> **Work item**
Please repeat the listing exactly, with every line intact.

START Provided records

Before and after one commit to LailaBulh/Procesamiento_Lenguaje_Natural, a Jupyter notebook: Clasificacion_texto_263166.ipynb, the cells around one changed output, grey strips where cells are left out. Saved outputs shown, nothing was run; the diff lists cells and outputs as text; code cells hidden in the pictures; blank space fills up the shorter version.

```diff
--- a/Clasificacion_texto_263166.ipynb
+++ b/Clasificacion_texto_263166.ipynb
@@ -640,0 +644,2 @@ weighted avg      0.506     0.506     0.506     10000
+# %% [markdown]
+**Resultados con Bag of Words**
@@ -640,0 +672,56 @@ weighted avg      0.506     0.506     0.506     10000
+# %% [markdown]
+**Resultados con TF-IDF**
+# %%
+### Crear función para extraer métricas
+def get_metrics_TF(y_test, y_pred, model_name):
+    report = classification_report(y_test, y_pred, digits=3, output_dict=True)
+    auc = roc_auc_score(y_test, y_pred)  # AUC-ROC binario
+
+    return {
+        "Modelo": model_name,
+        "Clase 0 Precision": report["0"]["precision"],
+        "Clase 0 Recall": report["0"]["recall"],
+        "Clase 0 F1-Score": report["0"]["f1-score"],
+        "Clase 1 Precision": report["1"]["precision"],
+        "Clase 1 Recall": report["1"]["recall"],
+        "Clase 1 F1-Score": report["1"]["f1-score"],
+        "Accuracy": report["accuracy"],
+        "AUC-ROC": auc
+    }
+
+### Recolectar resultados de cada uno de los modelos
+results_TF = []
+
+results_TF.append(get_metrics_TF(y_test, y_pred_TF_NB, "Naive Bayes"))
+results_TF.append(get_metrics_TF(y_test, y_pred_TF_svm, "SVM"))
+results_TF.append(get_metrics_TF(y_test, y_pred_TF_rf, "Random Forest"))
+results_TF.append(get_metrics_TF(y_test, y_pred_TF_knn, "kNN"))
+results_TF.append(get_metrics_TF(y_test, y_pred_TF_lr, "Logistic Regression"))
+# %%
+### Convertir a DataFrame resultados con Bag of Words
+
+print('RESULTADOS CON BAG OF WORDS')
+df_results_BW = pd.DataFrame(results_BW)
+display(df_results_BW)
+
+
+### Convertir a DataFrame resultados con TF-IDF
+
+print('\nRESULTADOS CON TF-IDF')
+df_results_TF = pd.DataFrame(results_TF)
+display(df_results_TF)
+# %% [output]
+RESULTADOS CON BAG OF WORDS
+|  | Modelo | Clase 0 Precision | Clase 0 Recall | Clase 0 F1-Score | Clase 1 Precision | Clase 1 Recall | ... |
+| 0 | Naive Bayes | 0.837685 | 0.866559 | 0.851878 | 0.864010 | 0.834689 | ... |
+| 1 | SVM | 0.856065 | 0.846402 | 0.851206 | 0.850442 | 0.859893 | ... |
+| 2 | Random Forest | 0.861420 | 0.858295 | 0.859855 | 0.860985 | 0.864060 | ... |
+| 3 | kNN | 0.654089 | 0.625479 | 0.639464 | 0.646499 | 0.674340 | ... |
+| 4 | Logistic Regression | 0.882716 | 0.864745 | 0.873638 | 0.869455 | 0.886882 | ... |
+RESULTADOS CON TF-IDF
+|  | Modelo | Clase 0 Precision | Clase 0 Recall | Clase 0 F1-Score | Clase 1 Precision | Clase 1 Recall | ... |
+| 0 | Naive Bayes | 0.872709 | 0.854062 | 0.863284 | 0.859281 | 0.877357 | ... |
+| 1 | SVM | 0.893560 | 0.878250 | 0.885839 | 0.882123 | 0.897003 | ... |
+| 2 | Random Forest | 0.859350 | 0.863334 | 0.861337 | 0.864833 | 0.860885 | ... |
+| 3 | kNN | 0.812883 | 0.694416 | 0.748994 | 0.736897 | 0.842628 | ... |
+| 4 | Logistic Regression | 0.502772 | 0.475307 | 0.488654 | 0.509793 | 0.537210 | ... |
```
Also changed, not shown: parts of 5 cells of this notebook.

END Provided records

> **Response area**
Before and after one commit to LailaBulh/Procesamiento_Lenguaje_Natural, a Jupyter notebook: Clasificacion_texto_263166.ipynb, the cells around one changed output, grey strips where cells are left out. Saved outputs shown, nothing was run; the diff lists cells and outputs as text; code cells hidden in the pictures; blank space fills up the shorter version.

```diff
--- a/Clasificacion_texto_263166.ipynb
+++ b/Clasificacion_texto_263166.ipynb
@@ -640,0 +644,2 @@ weighted avg      0.506     0.506     0.506     10000
+# %% [markdown]
+**Resultados con Bag of Words**
@@ -640,0 +672,56 @@ weighted avg      0.506     0.506     0.506     10000
+# %% [markdown]
+**Resultados con TF-IDF**
+# %%
+### Crear función para extraer métricas
+def get_metrics_TF(y_test, y_pred, model_name):
+    report = classification_report(y_test, y_pred, digits=3, output_dict=True)
+    auc = roc_auc_score(y_test, y_pred)  # AUC-ROC binario
+
+    return {
+        "Modelo": model_name,
+        "Clase 0 Precision": report["0"]["precision"],
+        "Clase 0 Recall": report["0"]["recall"],
+        "Clase 0 F1-Score": report["0"]["f1-score"],
+        "Clase 1 Precision": report["1"]["precision"],
+        "Clase 1 Recall": report["1"]["recall"],
+        "Clase 1 F1-Score": report["1"]["f1-score"],
+        "Accuracy": report["accuracy"],
+        "AUC-ROC": auc
+    }
+
+### Recolectar resultados de cada uno de los modelos
+results_TF = []
+
+results_TF.append(get_metrics_TF(y_test, y_pred_TF_NB, "Naive Bayes"))
+results_TF.append(get_metrics_TF(y_test, y_pred_TF_svm, "SVM"))
+results_TF.append(get_metrics_TF(y_test, y_pred_TF_rf, "Random Forest"))
+results_TF.append(get_metrics_TF(y_test, y_pred_TF_knn, "kNN"))
+results_TF.append(get_metrics_TF(y_test, y_pred_TF_lr, "Logistic Regression"))
+# %%
+### Convertir a DataFrame resultados con Bag of Words
+
+print('RESULTADOS CON BAG OF WORDS')
+df_results_BW = pd.DataFrame(results_BW)
+display(df_results_BW)
+
+
+### Convertir a DataFrame resultados con TF-IDF
+
+print('\nRESULTADOS CON TF-IDF')
+df_results_TF = pd.DataFrame(results_TF)
+display(df_results_TF)
+# %% [output]
+RESULTADOS CON BAG OF WORDS
+|  | Modelo | Clase 0 Precision | Clase 0 Recall | Clase 0 F1-Score | Clase 1 Precision | Clase 1 Recall | ... |
+| 0 | Naive Bayes | 0.837685 | 0.866559 | 0.851878 | 0.864010 | 0.834689 | ... |
+| 1 | SVM | 0.856065 | 0.846402 | 0.851206 | 0.850442 | 0.859893 | ... |
+| 2 | Random Forest | 0.861420 | 0.858295 | 0.859855 | 0.860985 | 0.864060 | ... |
+| 3 | kNN | 0.654089 | 0.625479 | 0.639464 | 0.646499 | 0.674340 | ... |
+| 4 | Logistic Regression | 0.882716 | 0.864745 | 0.873638 | 0.869455 | 0.886882 | ... |
+RESULTADOS CON TF-IDF
+|  | Modelo | Clase 0 Precision | Clase 0 Recall | Clase 0 F1-Score | Clase 1 Precision | Clase 1 Recall | ... |
+| 0 | Naive Bayes | 0.872709 | 0.854062 | 0.863284 | 0.859281 | 0.877357 | ... |
+| 1 | SVM | 0.893560 | 0.878250 | 0.885839 | 0.882123 | 0.897003 | ... |
+| 2 | Random Forest | 0.859350 | 0.863334 | 0.861337 | 0.864833 | 0.860885 | ... |
+| 3 | kNN | 0.812883 | 0.694416 | 0.748994 | 0.736897 | 0.842628 | ... |
+| 4 | Logistic Regression | 0.502772 | 0.475307 | 0.488654 | 0.509793 | 0.537210 | ... |
```
Also changed, not shown: parts of 5 cells of this notebook.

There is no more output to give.